BEGIN

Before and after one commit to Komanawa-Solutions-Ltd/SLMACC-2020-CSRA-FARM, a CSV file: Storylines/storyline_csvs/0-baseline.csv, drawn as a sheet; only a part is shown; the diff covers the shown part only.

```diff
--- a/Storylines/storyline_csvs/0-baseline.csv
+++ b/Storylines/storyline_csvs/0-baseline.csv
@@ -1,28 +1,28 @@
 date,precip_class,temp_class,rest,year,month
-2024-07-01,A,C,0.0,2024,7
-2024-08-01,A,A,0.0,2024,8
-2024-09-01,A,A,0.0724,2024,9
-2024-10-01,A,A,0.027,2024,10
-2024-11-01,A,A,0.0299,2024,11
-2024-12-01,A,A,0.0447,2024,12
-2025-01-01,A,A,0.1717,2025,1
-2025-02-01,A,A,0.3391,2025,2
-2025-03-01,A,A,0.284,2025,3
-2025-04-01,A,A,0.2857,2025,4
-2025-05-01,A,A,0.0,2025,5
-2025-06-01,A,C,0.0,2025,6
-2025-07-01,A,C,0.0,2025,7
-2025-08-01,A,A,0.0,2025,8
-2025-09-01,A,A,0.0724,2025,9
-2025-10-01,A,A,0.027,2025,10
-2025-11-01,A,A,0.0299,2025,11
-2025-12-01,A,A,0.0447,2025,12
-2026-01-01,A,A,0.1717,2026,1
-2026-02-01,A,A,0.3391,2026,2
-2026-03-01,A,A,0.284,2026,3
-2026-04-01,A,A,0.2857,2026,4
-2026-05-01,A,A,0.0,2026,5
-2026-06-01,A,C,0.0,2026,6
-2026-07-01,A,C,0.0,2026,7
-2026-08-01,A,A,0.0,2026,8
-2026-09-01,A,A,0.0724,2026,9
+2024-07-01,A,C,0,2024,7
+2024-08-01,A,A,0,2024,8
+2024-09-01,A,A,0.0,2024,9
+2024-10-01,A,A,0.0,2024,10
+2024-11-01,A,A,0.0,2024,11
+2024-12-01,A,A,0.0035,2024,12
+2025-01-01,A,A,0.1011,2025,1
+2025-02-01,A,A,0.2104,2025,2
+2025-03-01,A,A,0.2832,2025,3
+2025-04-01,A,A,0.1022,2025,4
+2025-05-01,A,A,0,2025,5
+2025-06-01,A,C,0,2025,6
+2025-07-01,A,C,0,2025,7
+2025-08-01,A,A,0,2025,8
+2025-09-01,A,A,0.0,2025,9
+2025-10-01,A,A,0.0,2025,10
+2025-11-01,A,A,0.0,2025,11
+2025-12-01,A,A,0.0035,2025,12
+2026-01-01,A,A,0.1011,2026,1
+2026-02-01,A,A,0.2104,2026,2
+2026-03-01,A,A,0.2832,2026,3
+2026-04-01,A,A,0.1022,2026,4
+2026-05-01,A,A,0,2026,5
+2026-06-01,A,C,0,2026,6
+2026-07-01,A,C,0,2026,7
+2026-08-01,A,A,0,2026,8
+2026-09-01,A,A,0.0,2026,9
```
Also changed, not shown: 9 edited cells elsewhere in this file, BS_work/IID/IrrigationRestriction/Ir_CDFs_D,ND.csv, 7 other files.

END

WORK INSTRUCTIONS:
Retype the complete listing verbatim.

OUTPUT BELOW:
Before and after one commit to Komanawa-Solutions-Ltd/SLMACC-2020-CSRA-FARM, a CSV file: Storylines/storyline_csvs/0-baseline.csv, drawn as a sheet; only a part is shown; the diff covers the shown part only.

```diff
--- a/Storylines/storyline_csvs/0-baseline.csv
+++ b/Storylines/storyline_csvs/0-baseline.csv
@@ -1,28 +1,28 @@
 date,precip_class,temp_class,rest,year,month
-2024-07-01,A,C,0.0,2024,7
-2024-08-01,A,A,0.0,2024,8
-2024-09-01,A,A,0.0724,2024,9
-2024-10-01,A,A,0.027,2024,10
-2024-11-01,A,A,0.0299,2024,11
-2024-12-01,A,A,0.0447,2024,12
-2025-01-01,A,A,0.1717,2025,1
-2025-02-01,A,A,0.3391,2025,2
-2025-03-01,A,A,0.284,2025,3
-2025-04-01,A,A,0.2857,2025,4
-2025-05-01,A,A,0.0,2025,5
-2025-06-01,A,C,0.0,2025,6
-2025-07-01,A,C,0.0,2025,7
-2025-08-01,A,A,0.0,2025,8
-2025-09-01,A,A,0.0724,2025,9
-2025-10-01,A,A,0.027,2025,10
-2025-11-01,A,A,0.0299,2025,11
-2025-12-01,A,A,0.0447,2025,12
-2026-01-01,A,A,0.1717,2026,1
-2026-02-01,A,A,0.3391,2026,2
-2026-03-01,A,A,0.284,2026,3
-2026-04-01,A,A,0.2857,2026,4
-2026-05-01,A,A,0.0,2026,5
-2026-06-01,A,C,0.0,2026,6
-2026-07-01,A,C,0.0,2026,7
-2026-08-01,A,A,0.0,2026,8
-2026-09-01,A,A,0.0724,2026,9
+2024-07-01,A,C,0,2024,7
+2024-08-01,A,A,0,2024,8
+2024-09-01,A,A,0.0,2024,9
+2024-10-01,A,A,0.0,2024,10
+2024-11-01,A,A,0.0,2024,11
+2024-12-01,A,A,0.0035,2024,12
+2025-01-01,A,A,0.1011,2025,1
+2025-02-01,A,A,0.2104,2025,2
+2025-03-01,A,A,0.2832,2025,3
+2025-04-01,A,A,0.1022,2025,4
+2025-05-01,A,A,0,2025,5
+2025-06-01,A,C,0,2025,6
+2025-07-01,A,C,0,2025,7
+2025-08-01,A,A,0,2025,8
+2025-09-01,A,A,0.0,2025,9
+2025-10-01,A,A,0.0,2025,10
+2025-11-01,A,A,0.0,2025,11
+2025-12-01,A,A,0.0035,2025,12
+2026-01-01,A,A,0.1011,2026,1
+2026-02-01,A,A,0.2104,2026,2
+2026-03-01,A,A,0.2832,2026,3
+2026-04-01,A,A,0.1022,2026,4
+2026-05-01,A,A,0,2026,5
+2026-06-01,A,C,0,2026,6
+2026-07-01,A,C,0,2026,7
+2026-08-01,A,A,0,2026,8
+2026-09-01,A,A,0.0,2026,9
```
Also changed, not shown: 9 edited cells elsewhere in this file, BS_work/IID/IrrigationRestriction/Ir_CDFs_D,ND.csv, 7 other files.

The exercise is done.